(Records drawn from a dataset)
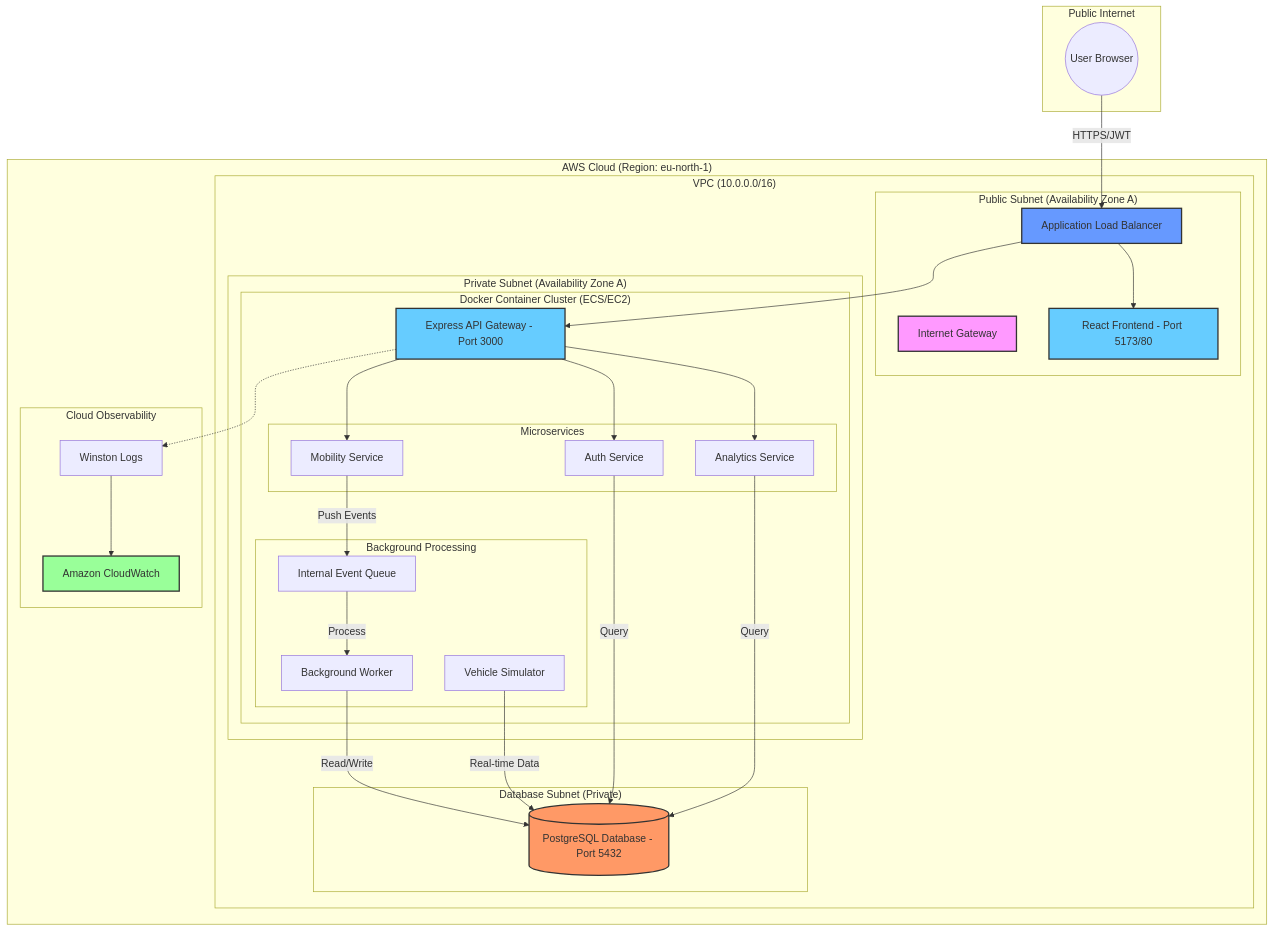
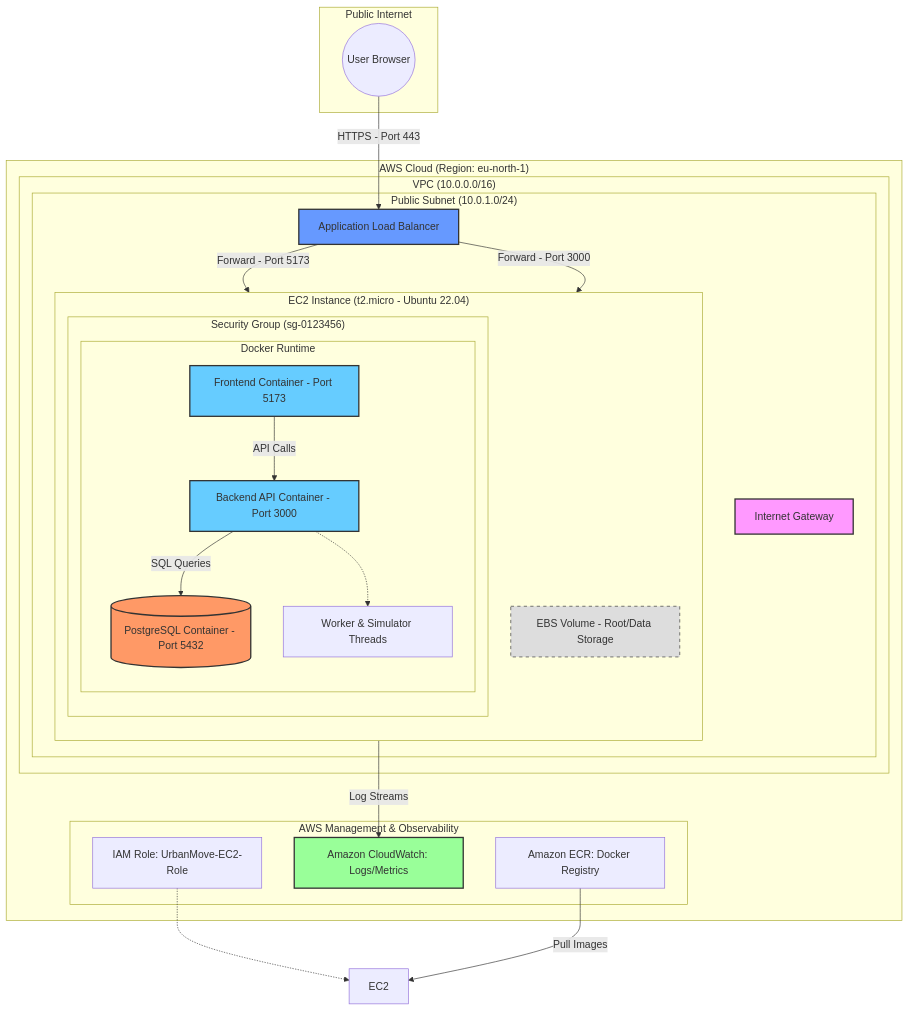
One commit to rishisportsit/urbanmove changed the diagram in urbanmove/README.md. Above: the diagram before and after it, drawn with Mermaid. The commit also changed other lines of this file, not shown here.

Commit message:
commit - readme

````diff
--- a/urbanmove/README.md
+++ b/urbanmove/README.md
@@ -18,60 +18,54 @@
 ```mermaid
 graph TB
     subgraph "Public Internet"
         User((User Browser))
     end
 
     subgraph "AWS Cloud (Region: eu-north-1)"
         subgraph "VPC (10.0.0.0/16)"
-            subgraph "Public Subnet (Availability Zone A)"
+            subgraph "Public Subnet (10.0.1.0/24)"
                 IGW[Internet Gateway]
                 ALB[Application Load Balancer]
-                Front[React Frontend - Port 5173/80]
-            end
-
-            subgraph "Private Subnet (Availability Zone A)"
-                subgraph "Docker Container Cluster (ECS/EC2)"
-                    API[Express API Gateway - Port 3000]
-                    subgraph "Microservices"
-                        Auth[Auth Service]
-                        Mobility[Mobility Service]
-                        Analytics[Analytics Service]
+                
+                subgraph "EC2 Instance (t2.micro - Ubuntu 22.04)"
+                    direction TB
+                    subgraph "Security Group (sg-0123456)"
+                        subgraph "Docker Runtime"
+                            Front[Frontend Container - Port 5173]
+                            Back[Backend API Container - Port 3000]
+                            DB[(PostgreSQL Container - Port 5432)]
+                            Worker[Worker & Simulator Threads]
+                        end
                     end
-                    subgraph "Background Processing"
-                        Queue[Internal Event Queue]
-                        Worker[Background Worker]
-                        Sim[Vehicle Simulator]
-                    end
+                    EBS[EBS Volume - Root/Data Storage]
                 end
-            end
-
-            subgraph "Database Subnet (Private)"
-                DB[(PostgreSQL Database - Port 5432)]
             end
         end
 
-        subgraph "Cloud Observability"
-            Logs[Winston Logs] --> CW[Amazon CloudWatch]
+        subgraph "AWS Management & Observability"
+            IAM[IAM Role: UrbanMove-EC2-Role]
+            CW[Amazon CloudWatch: Logs/Metrics]
+            ECR[Amazon ECR: Docker Registry]
         end
     end
 
     %% Communication Flows
-    User -->|HTTPS/JWT| ALB
-    ALB --> Front
-    ALB --> API
-    API --> Auth & Mobility & Analytics
-    Mobility -->|Push Events| Queue
-    Queue -->|Process| Worker
-    Worker -->|Read/Write| DB
-    Sim -->|Real-time Data| DB
-    Auth & Analytics -->|Query| DB
-    API -.-> Logs
+    User -->|HTTPS - Port 443| ALB
+    ALB -->|Forward - Port 5173| Front
+    ALB -->|Forward - Port 3000| Back
+    Front -->|API Calls| Back
+    Back -->|SQL Queries| DB
+    Back -->|Log Streams| CW
+    Back -.-> Worker
+    IAM -.-> EC2
+    ECR -->|Pull Images| EC2
 
     %% Styling
     style IGW fill:#f9f,stroke:#333,stroke-width:2px
     style ALB fill:#69f,stroke:#333,stroke-width:2px
     style DB fill:#f96,stroke:#333,stroke-width:2px
     style CW fill:#9f9,stroke:#333,stroke-width:2px
     style Front fill:#6cf,stroke:#333,stroke-width:2px
-    style API fill:#6cf,stroke:#333,stroke-width:2px
+    style Back fill:#6cf,stroke:#333,stroke-width:2px
+    style EBS fill:#ddd,stroke:#333,stroke-dasharray: 5 5
 ```
````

> **What you need to do**
Return a copy of each line in the entries that carries the string "Front".

> **Written solution**
-                Front[React Frontend - Port 5173/80]
+                            Front[Frontend Container - Port 5173]
-    ALB --> Front
+    ALB -->|Forward - Port 5173| Front
+    Front -->|API Calls| Back
     style Front fill:#6cf,stroke:#333,stroke-width:2px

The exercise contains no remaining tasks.